I'm thinking -- call me crazy! -- the thing to do is sell them at the store. You know, the store. Where they're located. Even better: give one away with every $10 purchase or something. Actually get the trees in people's hands so that they can plant them. I guess that's too much to ask.

The whole thing seems like a big corporate write-off to me. The board meeting, I imagine, went something like this: "So, here's the deal guys: we buy some tree seedlings, tell people we're doing this big plant-a-tree project, have the trees right there at the store, but make it incredibly difficult for anyone to actually buy one! That's the brilliant part! No one is going to jump through hoops for a $2 tree, so we can say we're doing all this great stuff for the environment and then, when all of the trees die because no one bought them, we can write them off! Brilliant, right?!? Am I right??"

Sigh. Bureaucracy at its finest.


  1. Hi Raven, I'm considering moving to CR in the near future. Of course, I've been reading everything I can in preparation. A friend has offered to let me stay in Santa Theresa to get acclimated to the culture. I understand the Cabo Blanco Nature Reserve is nearby. Do you know the Nicoya Peninsula area? Would it be a good place to settle? I'm glad I found your blog.
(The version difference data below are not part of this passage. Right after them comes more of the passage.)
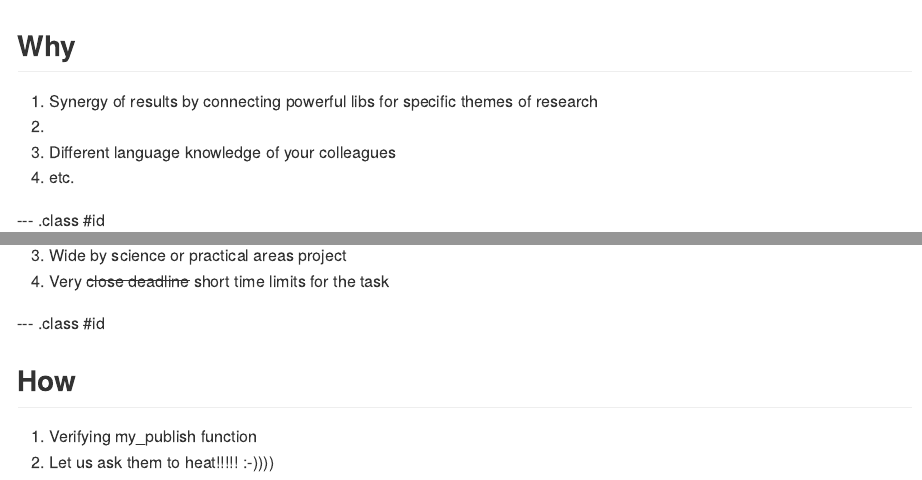
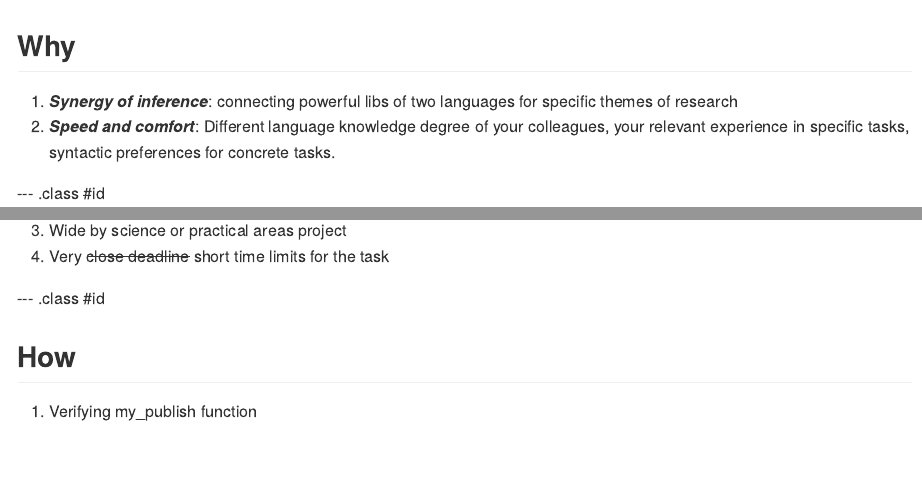
Before and after one commit to IrinaGoloshchapova/Progs, an R Markdown document (DataFest2016_R_Py/index.Rmd): the page in a window 1100 px wide, from its top, and a second part further down, joined at a grey line. The pictures show the output file DataFest2016_R_Py/index.md that the author committed with the source, drawn offline in the style of GitHub.

Commit message:
publishing deck

```diff
--- a/DataFest2016_R_Py/index.Rmd
+++ b/DataFest2016_R_Py/index.Rmd
@@ -13,10 +13,8 @@ knit        : slidify::knit2slides
 
 ## Why
 
-1. Synergy of results by connecting powerful libs for specific themes of research
-2.
-3. Different language knowledge of your colleagues
-4. etc.
+1. **_Synergy of inference_**: connecting powerful libs of two languages for specific themes of research
+2. **_Speed and comfort_**: Different language knowledge degree of your colleagues, your relevant experience in specific tasks, syntactic preferences for concrete tasks.
 
 --- .class #id
 
@@ -32,4 +30,3 @@ knit        : slidify::knit2slides
 ## How
 
 1. Verifying my_publish function
-2. Let us ask them to heat!!!!! :-))))
```
Also changed, not shown: DataFest2016_R_Py/index.html, DataFest2016_R_Py/index.md.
It sounds like you've settled in quite well.

  2. Hi Stephen,
    The last time I was on the Nicoya I absolutely LOVED it. It is beautiful, relaxed, and there are a surprising number of restaurants and hotels there now. Of course, the last time I was there was about 4 years ago, just before my son was born. Things may certainly have changed by now (become more built up, etc.), but yes, I'd definitely stay there and check it out! If we didn't have to live so close to San Jose for work reasons, the Santa Teresa/Mal Pais would look really promising to me. One drawback is that you have to take the ferry to get to and from the peninsula, but I suppose you'd get used to that after a while.
    Enjoy Costa Rica, and let us know how it goes!

  3. Thanks so much for the encouraging info, Raven. I'll certainly let you know how it goes. I used to live on an island here in the states (Nantucket) so I'm used to using the ferry to come and go. That way, only people who really want to visit me will bother. : )

    I'll be back to learn more.